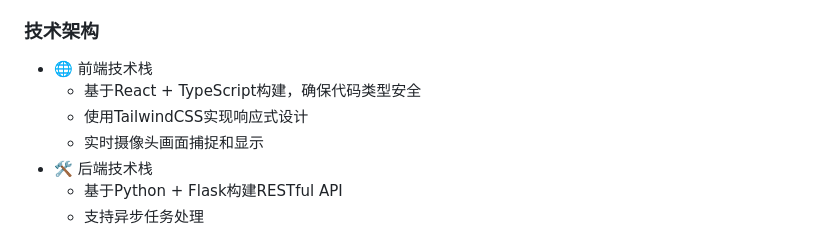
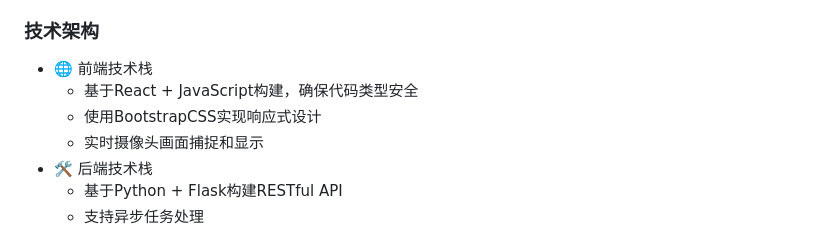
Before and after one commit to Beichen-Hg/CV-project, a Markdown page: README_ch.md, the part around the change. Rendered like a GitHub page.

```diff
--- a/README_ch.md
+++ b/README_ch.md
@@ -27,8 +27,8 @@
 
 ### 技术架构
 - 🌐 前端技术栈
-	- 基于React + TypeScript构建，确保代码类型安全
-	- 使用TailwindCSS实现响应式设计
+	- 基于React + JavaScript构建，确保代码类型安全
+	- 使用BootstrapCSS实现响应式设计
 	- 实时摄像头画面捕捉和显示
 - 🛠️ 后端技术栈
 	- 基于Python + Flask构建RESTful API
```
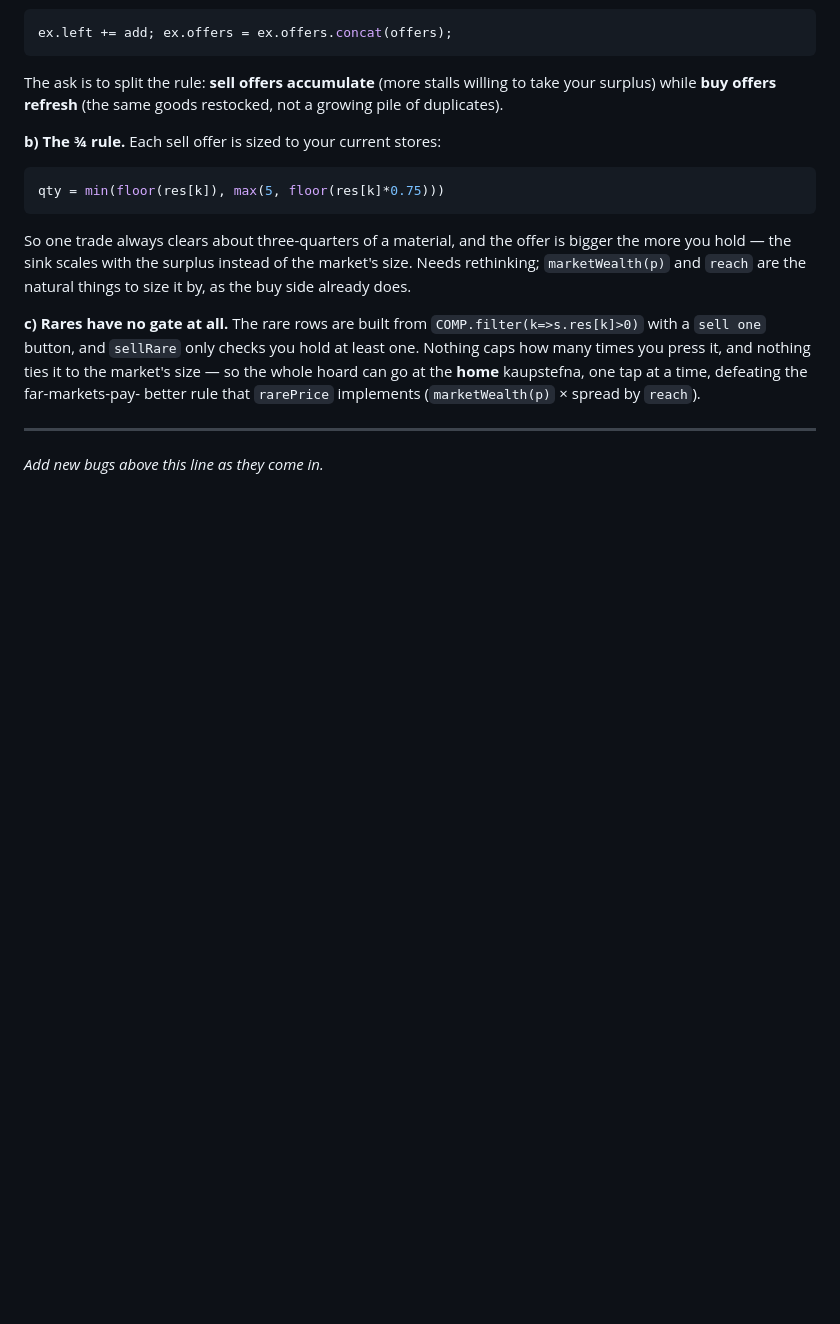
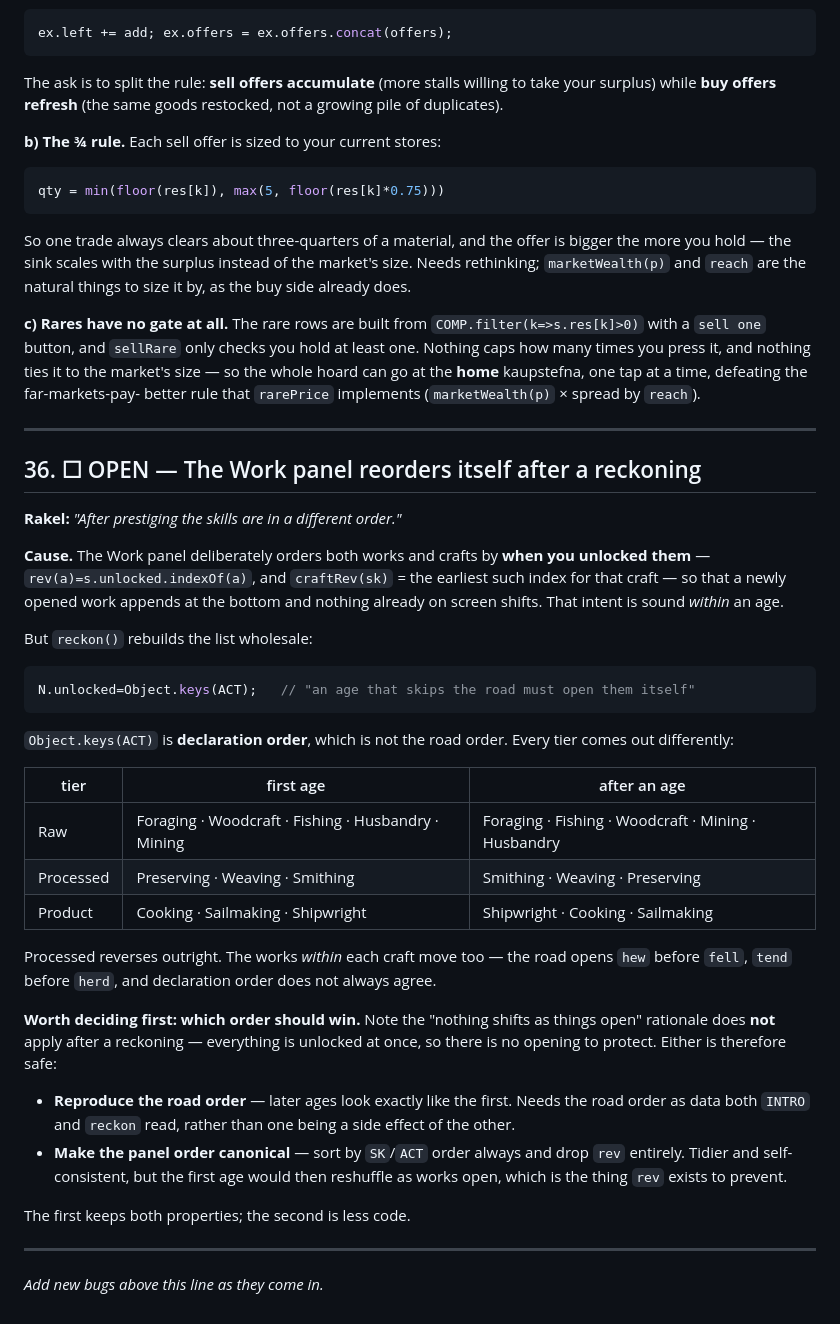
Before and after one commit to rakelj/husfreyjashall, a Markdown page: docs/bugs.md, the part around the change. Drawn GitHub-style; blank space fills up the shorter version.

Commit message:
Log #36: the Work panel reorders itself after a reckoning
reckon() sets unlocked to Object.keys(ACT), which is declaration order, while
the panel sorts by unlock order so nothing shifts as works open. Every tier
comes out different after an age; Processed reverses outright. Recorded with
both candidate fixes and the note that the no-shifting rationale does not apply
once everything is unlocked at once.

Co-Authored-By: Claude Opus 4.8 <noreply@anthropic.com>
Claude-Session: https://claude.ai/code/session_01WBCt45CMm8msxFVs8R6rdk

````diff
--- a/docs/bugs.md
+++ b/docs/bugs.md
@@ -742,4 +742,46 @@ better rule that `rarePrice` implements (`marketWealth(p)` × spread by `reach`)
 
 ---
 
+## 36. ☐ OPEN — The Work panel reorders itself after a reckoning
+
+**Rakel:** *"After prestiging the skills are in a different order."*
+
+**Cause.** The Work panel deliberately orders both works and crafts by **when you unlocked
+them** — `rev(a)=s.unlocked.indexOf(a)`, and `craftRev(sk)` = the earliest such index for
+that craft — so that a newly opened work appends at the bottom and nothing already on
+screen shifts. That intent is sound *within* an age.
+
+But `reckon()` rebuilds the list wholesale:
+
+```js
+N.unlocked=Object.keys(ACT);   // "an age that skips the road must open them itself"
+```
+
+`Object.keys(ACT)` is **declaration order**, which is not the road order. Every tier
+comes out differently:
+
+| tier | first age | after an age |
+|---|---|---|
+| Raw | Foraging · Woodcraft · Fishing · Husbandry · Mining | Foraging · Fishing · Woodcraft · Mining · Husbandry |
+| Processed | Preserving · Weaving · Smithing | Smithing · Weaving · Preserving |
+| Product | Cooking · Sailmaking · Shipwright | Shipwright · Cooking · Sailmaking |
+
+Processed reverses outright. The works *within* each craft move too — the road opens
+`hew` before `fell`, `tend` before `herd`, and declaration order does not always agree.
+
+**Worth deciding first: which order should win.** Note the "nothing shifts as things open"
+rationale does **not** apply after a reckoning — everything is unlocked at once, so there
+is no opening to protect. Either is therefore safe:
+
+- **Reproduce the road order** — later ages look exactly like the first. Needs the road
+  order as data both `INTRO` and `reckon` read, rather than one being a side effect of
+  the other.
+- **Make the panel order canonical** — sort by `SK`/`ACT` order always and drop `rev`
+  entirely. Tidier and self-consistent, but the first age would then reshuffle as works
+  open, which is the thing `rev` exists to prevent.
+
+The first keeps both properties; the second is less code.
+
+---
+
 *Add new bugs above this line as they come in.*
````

Task requirements: All of the entries must be reproduced exactly, apart from the pictures, which are to be dropped.

Answer section:
Before and after one commit to Beichen-Hg/CV-project, a Markdown page: README_ch.md, the part around the change. Rendered like a GitHub page.

```diff
--- a/README_ch.md
+++ b/README_ch.md
@@ -27,8 +27,8 @@
 
 ### 技术架构
 - 🌐 前端技术栈
-	- 基于React + TypeScript构建，确保代码类型安全
-	- 使用TailwindCSS实现响应式设计
+	- 基于React + JavaScript构建，确保代码类型安全
+	- 使用BootstrapCSS实现响应式设计
 	- 实时摄像头画面捕捉和显示
 - 🛠️ 后端技术栈
 	- 基于Python + Flask构建RESTful API
```
Before and after one commit to rakelj/husfreyjashall, a Markdown page: docs/bugs.md, the part around the change. Drawn GitHub-style; blank space fills up the shorter version.

Commit message:
Log #36: the Work panel reorders itself after a reckoning
reckon() sets unlocked to Object.keys(ACT), which is declaration order, while
the panel sorts by unlock order so nothing shifts as works open. Every tier
comes out different after an age; Processed reverses outright. Recorded with
both candidate fixes and the note that the no-shifting rationale does not apply
once everything is unlocked at once.

Co-Authored-By: Claude Opus 4.8 <noreply@anthropic.com>
Claude-Session: https://claude.ai/code/session_01WBCt45CMm8msxFVs8R6rdk

````diff
--- a/docs/bugs.md
+++ b/docs/bugs.md
@@ -742,4 +742,46 @@ better rule that `rarePrice` implements (`marketWealth(p)` × spread by `reach`)
 
 ---
 
+## 36. ☐ OPEN — The Work panel reorders itself after a reckoning
+
+**Rakel:** *"After prestiging the skills are in a different order."*
+
+**Cause.** The Work panel deliberately orders both works and crafts by **when you unlocked
+them** — `rev(a)=s.unlocked.indexOf(a)`, and `craftRev(sk)` = the earliest such index for
+that craft — so that a newly opened work appends at the bottom and nothing already on
+screen shifts. That intent is sound *within* an age.
+
+But `reckon()` rebuilds the list wholesale:
+
+```js
+N.unlocked=Object.keys(ACT);   // "an age that skips the road must open them itself"
+```
+
+`Object.keys(ACT)` is **declaration order**, which is not the road order. Every tier
+comes out differently:
+
+| tier | first age | after an age |
+|---|---|---|
+| Raw | Foraging · Woodcraft · Fishing · Husbandry · Mining | Foraging · Fishing · Woodcraft · Mining · Husbandry |
+| Processed | Preserving · Weaving · Smithing | Smithing · Weaving · Preserving |
+| Product | Cooking · Sailmaking · Shipwright | Shipwright · Cooking · Sailmaking |
+
+Processed reverses outright. The works *within* each craft move too — the road opens
+`hew` before `fell`, `tend` before `herd`, and declaration order does not always agree.
+
+**Worth deciding first: which order should win.** Note the "nothing shifts as things open"
+rationale does **not** apply after a reckoning — everything is unlocked at once, so there
+is no opening to protect. Either is therefore safe:
+
+- **Reproduce the road order** — later ages look exactly like the first. Needs the road
+  order as data both `INTRO` and `reckon` read, rather than one being a side effect of
+  the other.
+- **Make the panel order canonical** — sort by `SK`/`ACT` order always and drop `rev`
+  entirely. Tidier and self-consistent, but the first age would then reshuffle as works
+  open, which is the thing `rev` exists to prevent.
+
+The first keeps both properties; the second is less code.
+
+---
+
 *Add new bugs above this line as they come in.*
````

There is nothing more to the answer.